• **WHAT NEEDS TO BE DONE**
All of the data that follows is to be printed exactly, without pictures.
##############################
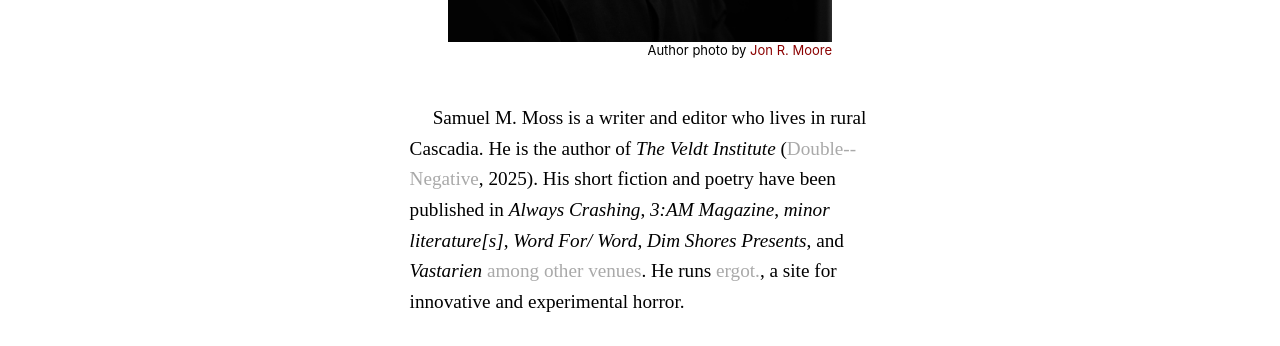
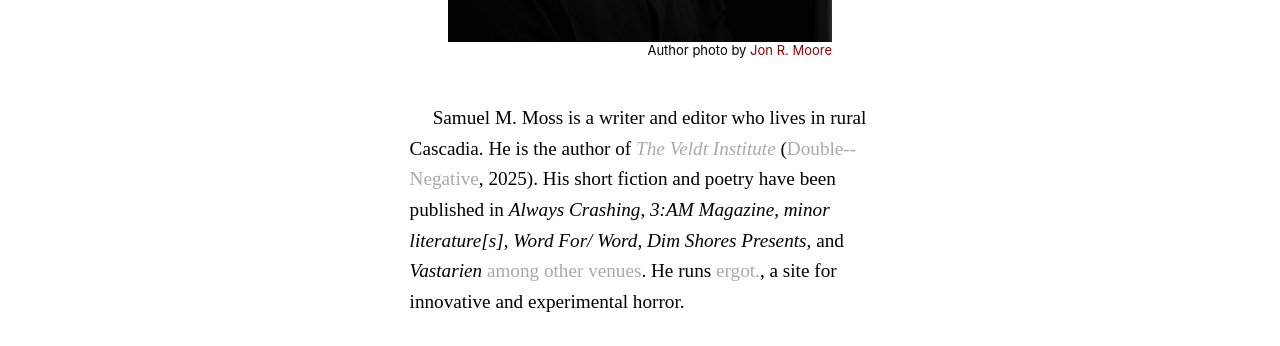
Before and after one commit to perfidiousscript/home_page, a Next.js app: page /bio in a window 1280 px wide. Shown: the part 590-936 px from the top of the page. Built offline with nearby package versions, Linux system fonts and the light colour scheme.

Commit message:
some changes to bio

```diff
--- a/pages/bio.js
+++ b/pages/bio.js
@@ -27,8 +27,12 @@ export default function Bio() {
           </div>
           <div className={styles.bioBody}>
             Samuel M. Moss is a writer and editor who lives in rural Cascadia.
-            He is the author of <i>The Veldt Institute</i> (
-            <Link href="https://double--negative.com/catalog.html">
+            He is the author of{" "}
+            <Link href="https://asterismbooks.com/product/the-veldt-institute-samuel-m-moss">
+              <i>The Veldt Institute</i>
+            </Link>{" "}
+            (
+            <Link href="https://double--negative.com/index.html">
               Double--Negative
             </Link>
             , 2025). His short fiction and poetry have been published in{" "}
```
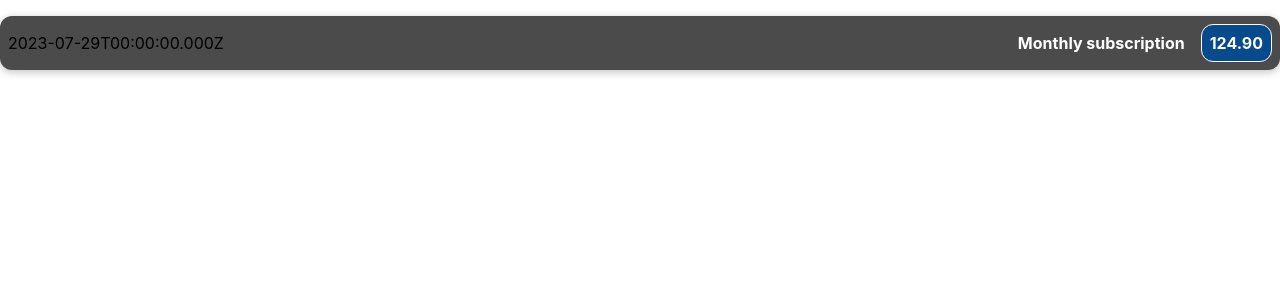
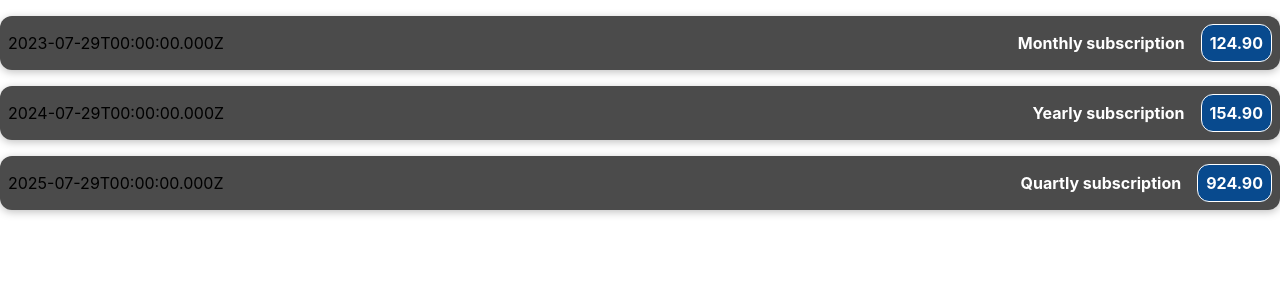
Before and after one commit to Sahil-4U/learnvern-project, a React (Create React App) app: page / in a window 1280 px wide. Shown: the top 300 px of the page. Built offline with nearby package versions, Linux system fonts and the light colour scheme.

Commit message:
so guys i'm trying to create our subscriptions dynamic and here i revise props concept

```diff
--- a/src/App.js
+++ b/src/App.js
@@ -2,9 +2,33 @@ import './App.css';
 import Subscription from './components/Subscription';
 
 function App() {
+  let subscriptions = [
+    {
+      id: '1',
+      date: new Date('2023', '06', '29'),
+      title: 'Monthly subscription',
+      amount: '124.90',
+    },
+    {
+      id: '2',
+      date: new Date('2024', '06', '29'),
+      title: 'Yearly subscription',
+      amount: '154.90',
+    },
+    {
+      id: '3',
+      date: new Date('2025', '06', '29'),
+      title: 'Quartly subscription',
+      amount: '924.90',
+    }
+  ]
   return (
+    <div>
+      <Subscription date={subscriptions[0].date} title={subscriptions[0].title} amount={subscriptions[0].amount} />
+      <Subscription date={subscriptions[1].date} title={subscriptions[1].title} amount={subscriptions[1].amount} />
+      <Subscription date={subscriptions[2].date} title={subscriptions[2].title} amount={subscriptions[2].amount} />
+    </div>
 
-    <Subscription />
 
   );
 }
--- a/src/components/Subscription.js
+++ b/src/components/Subscription.js
@@ -1,10 +1,8 @@
 import React from 'react';
 import './Subscription.css';
 
-function Subscription() {
-    let date = new Date('2023', '06', '29');
-    let title = 'Monthly subscription';
-    let amount = '124.90';
+function Subscription({ date, amount, title }) {
+
     return (
         <div className='subscription'>
             <div>{date.toISOString()}</div>
```
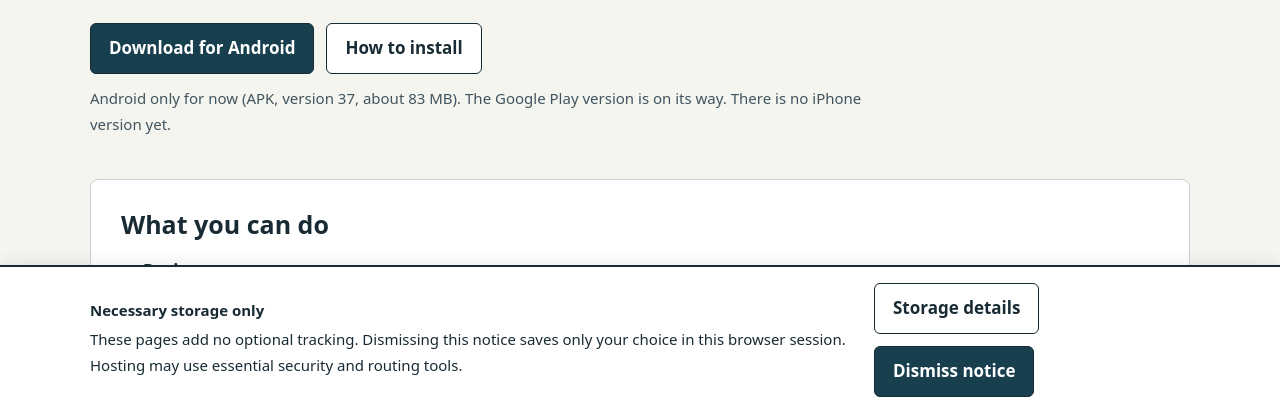
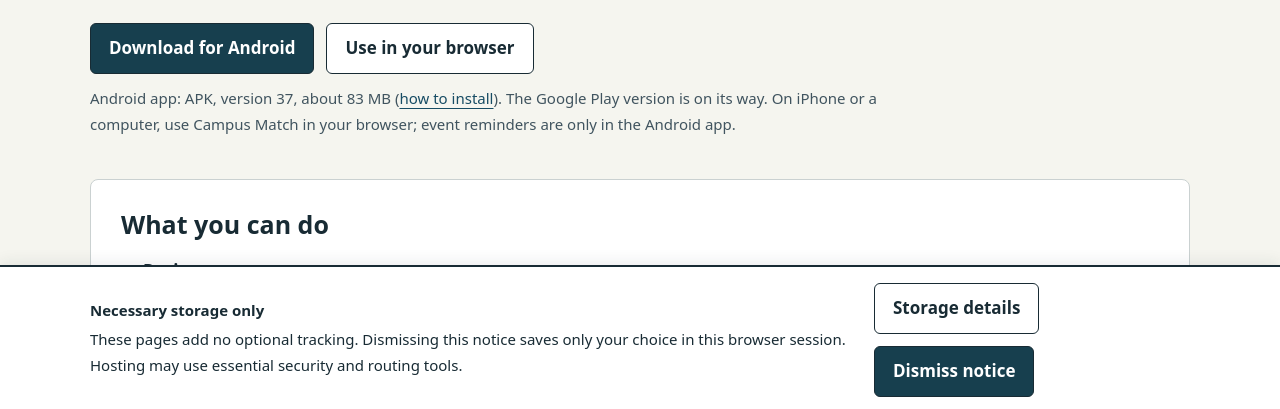
Before and after one commit to charles123-droid/campus-match-site, a plain HTML site: page index.html in a window 1280 px wide. Shown: the part 387-796 px from the top of the page. Drawn offline with Linux system fonts and the light colour scheme.

Commit message:
Home page: Use in your browser button for app.campusmatch.co.ke
Co-Authored-By: Claude Opus 5.5 <noreply@anthropic.com>

```diff
--- a/index.html
+++ b/index.html
@@ -16,8 +16,8 @@ footer{margin-top:36px;padding:28px 0;border-top:1px solid var(--line);font-size
 <body><a class="skip" href="#main">Skip to main content</a><header><div class="wrap"><a class="brand" href="index.html" aria-current="page"><span class="mark" aria-hidden="true">CM</span><span>Campus Match</span></a><nav aria-label="Site"><a href="#download">Download</a><a href="#install">How to install</a><a href="#safety">Safety</a><a href="privacy.html">Privacy Policy</a><a href="terms.html">Terms of Service</a><a href="child-safety.html">Child Safety Standards</a></nav></div></header>
 <div class="wrap">
 <div class="hero home-hero"><p class="eyebrow">For Maseno University students · 18+</p><h1>Meet students on your campus</h1><p class="summary">Campus Match helps Maseno students find dates, friends, study buddies and people to learn new skills from. It is free to download and use.</p>
-<div class="cta" id="download"><a class="action" href="https://github.com/charles123-droid/campus-match-site/releases/latest/download/campus-match.apk">Download for Android</a><a class="action secondary" href="#install">How to install</a></div>
-<p class="date">Android only for now (APK, version 37, about 83 MB). The Google Play version is on its way. There is no iPhone version yet.</p></div>
+<div class="cta" id="download"><a class="action" href="https://github.com/charles123-droid/campus-match-site/releases/latest/download/campus-match.apk">Download for Android</a><a class="action secondary" href="https://app.campusmatch.co.ke/">Use in your browser</a></div>
+<p class="date">Android app: APK, version 37, about 83 MB (<a href="#install">how to install</a>). The Google Play version is on its way. On iPhone or a computer, use Campus Match in your browser; event reminders are only in the Android app.</p></div>
 <main id="main">
 <section aria-labelledby="what"><h2 id="what">What you can do</h2>
 <ul class="features">
```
##############################
• **RESPONSE BELOW**
Before and after one commit to perfidiousscript/home_page, a Next.js app: page /bio in a window 1280 px wide. Shown: the part 590-936 px from the top of the page. Built offline with nearby package versions, Linux system fonts and the light colour scheme.

Commit message:
some changes to bio

```diff
--- a/pages/bio.js
+++ b/pages/bio.js
@@ -27,8 +27,12 @@ export default function Bio() {
           </div>
           <div className={styles.bioBody}>
             Samuel M. Moss is a writer and editor who lives in rural Cascadia.
-            He is the author of <i>The Veldt Institute</i> (
-            <Link href="https://double--negative.com/catalog.html">
+            He is the author of{" "}
+            <Link href="https://asterismbooks.com/product/the-veldt-institute-samuel-m-moss">
+              <i>The Veldt Institute</i>
+            </Link>{" "}
+            (
+            <Link href="https://double--negative.com/index.html">
               Double--Negative
             </Link>
             , 2025). His short fiction and poetry have been published in{" "}
```
Before and after one commit to Sahil-4U/learnvern-project, a React (Create React App) app: page / in a window 1280 px wide. Shown: the top 300 px of the page. Built offline with nearby package versions, Linux system fonts and the light colour scheme.

Commit message:
so guys i'm trying to create our subscriptions dynamic and here i revise props concept

```diff
--- a/src/App.js
+++ b/src/App.js
@@ -2,9 +2,33 @@ import './App.css';
 import Subscription from './components/Subscription';
 
 function App() {
+  let subscriptions = [
+    {
+      id: '1',
+      date: new Date('2023', '06', '29'),
+      title: 'Monthly subscription',
+      amount: '124.90',
+    },
+    {
+      id: '2',
+      date: new Date('2024', '06', '29'),
+      title: 'Yearly subscription',
+      amount: '154.90',
+    },
+    {
+      id: '3',
+      date: new Date('2025', '06', '29'),
+      title: 'Quartly subscription',
+      amount: '924.90',
+    }
+  ]
   return (
+    <div>
+      <Subscription date={subscriptions[0].date} title={subscriptions[0].title} amount={subscriptions[0].amount} />
+      <Subscription date={subscriptions[1].date} title={subscriptions[1].title} amount={subscriptions[1].amount} />
+      <Subscription date={subscriptions[2].date} title={subscriptions[2].title} amount={subscriptions[2].amount} />
+    </div>
 
-    <Subscription />
 
   );
 }
--- a/src/components/Subscription.js
+++ b/src/components/Subscription.js
@@ -1,10 +1,8 @@
 import React from 'react';
 import './Subscription.css';
 
-function Subscription() {
-    let date = new Date('2023', '06', '29');
-    let title = 'Monthly subscription';
-    let amount = '124.90';
+function Subscription({ date, amount, title }) {
+
     return (
         <div className='subscription'>
             <div>{date.toISOString()}</div>
```
Before and after one commit to charles123-droid/campus-match-site, a plain HTML site: page index.html in a window 1280 px wide. Shown: the part 387-796 px from the top of the page. Drawn offline with Linux system fonts and the light colour scheme.

Commit message:
Home page: Use in your browser button for app.campusmatch.co.ke
Co-Authored-By: Claude Opus 5.5 <noreply@anthropic.com>

```diff
--- a/index.html
+++ b/index.html
@@ -16,8 +16,8 @@ footer{margin-top:36px;padding:28px 0;border-top:1px solid var(--line);font-size
 <body><a class="skip" href="#main">Skip to main content</a><header><div class="wrap"><a class="brand" href="index.html" aria-current="page"><span class="mark" aria-hidden="true">CM</span><span>Campus Match</span></a><nav aria-label="Site"><a href="#download">Download</a><a href="#install">How to install</a><a href="#safety">Safety</a><a href="privacy.html">Privacy Policy</a><a href="terms.html">Terms of Service</a><a href="child-safety.html">Child Safety Standards</a></nav></div></header>
 <div class="wrap">
 <div class="hero home-hero"><p class="eyebrow">For Maseno University students · 18+</p><h1>Meet students on your campus</h1><p class="summary">Campus Match helps Maseno students find dates, friends, study buddies and people to learn new skills from. It is free to download and use.</p>
-<div class="cta" id="download"><a class="action" href="https://github.com/charles123-droid/campus-match-site/releases/latest/download/campus-match.apk">Download for Android</a><a class="action secondary" href="#install">How to install</a></div>
-<p class="date">Android only for now (APK, version 37, about 83 MB). The Google Play version is on its way. There is no iPhone version yet.</p></div>
+<div class="cta" id="download"><a class="action" href="https://github.com/charles123-droid/campus-match-site/releases/latest/download/campus-match.apk">Download for Android</a><a class="action secondary" href="https://app.campusmatch.co.ke/">Use in your browser</a></div>
+<p class="date">Android app: APK, version 37, about 83 MB (<a href="#install">how to install</a>). The Google Play version is on its way. On iPhone or a computer, use Campus Match in your browser; event reminders are only in the Android app.</p></div>
 <main id="main">
 <section aria-labelledby="what"><h2 id="what">What you can do</h2>
 <ul class="features">
```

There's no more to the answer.